▼

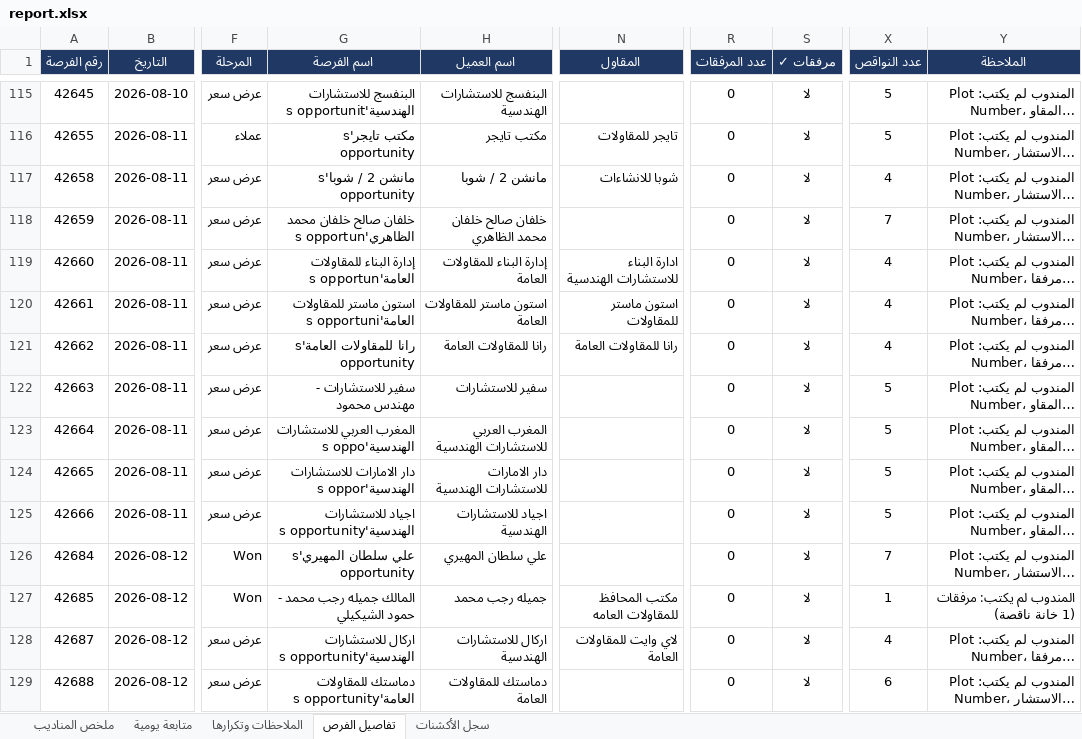
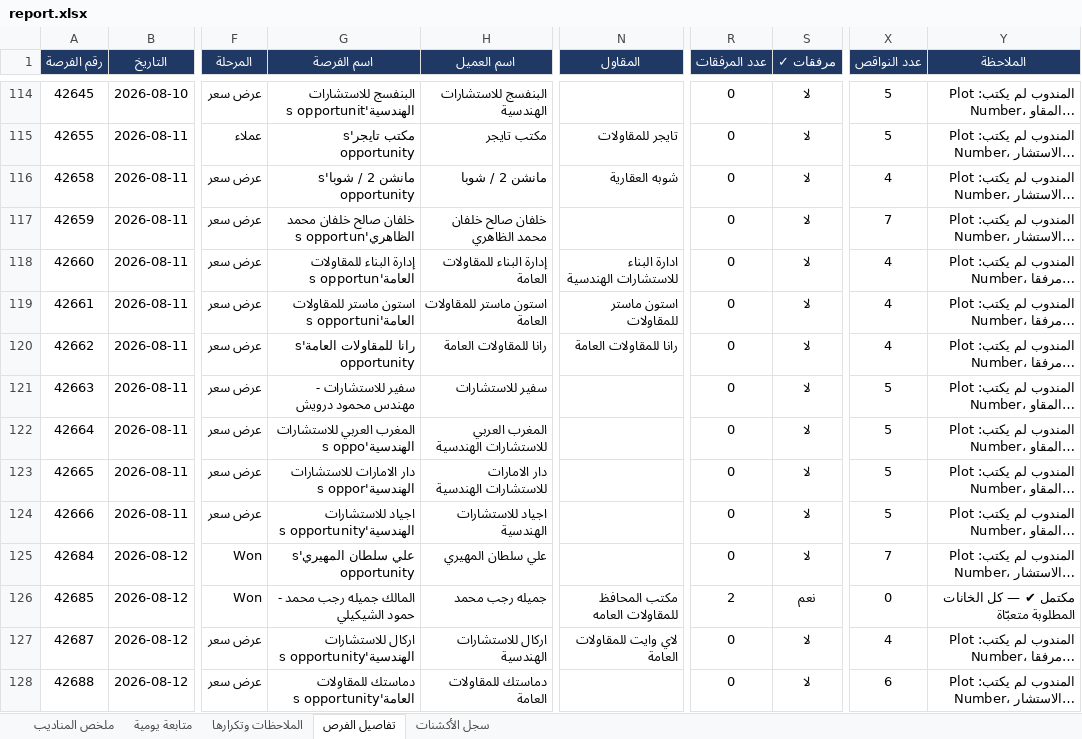
Before and after one commit to smou-lifts/daily, an Excel workbook: report.xlsx, sheet تفاصيل الفرص, drawn as a sheet; only a part is shown, gaps mark what is left out; long unchanged cells end in …; values as stored, in another font and other column widths than the file's, no borders; charts and pictures and conditional formats not drawn; addresses are those after the commit; the diff covers the shown part only; the diff names each change by its address in the sheet, - before the commit and + after, or states it on an @@ line.

```diff
--- a/report.xlsx (sheet تفاصيل الفرص)
+++ b/report.xlsx (sheet تفاصيل الفرص)
-N116 (المقاول): شوبا للانشاءات
+N116 (المقاول): شوبه العقارية
-G121 (اسم الفرصة): سفير للاستشارات - مهندس محمود
+G121 (اسم الفرصة): سفير للاستشارات - مهندس محمود درويش
-R126 (عدد المرفقات): 0
+R126 (عدد المرفقات): 2
-S126 (مرفقات ✓): لا
+S126 (مرفقات ✓): نعم
-X126 (عدد النواقص): 1
+X126 (عدد النواقص): 0
-Y126 (الملاحظة): المندوب لم يكتب: مرفقات (1 خانة ناقصة)
+Y126 (الملاحظة): مكتمل ✔ — كل الخانات المطلوبة متعبّاة
```
Also changed, not shown: 38 added rows, 1 removed row and 13 edited cells elsewhere in this sheet, sheet سجل الأكشنات, sheet الملاحظات وتكرارها, sheet ملخص المناديب, sheet متابعة يومية, formulas that keep their value, 1 other file.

▲

*Problem requirements*. Only lines with the word "النواقص" are wanted; pull each of them from the records.

*Task solution*.
-X126 (عدد النواقص): 1
+X126 (عدد النواقص): 0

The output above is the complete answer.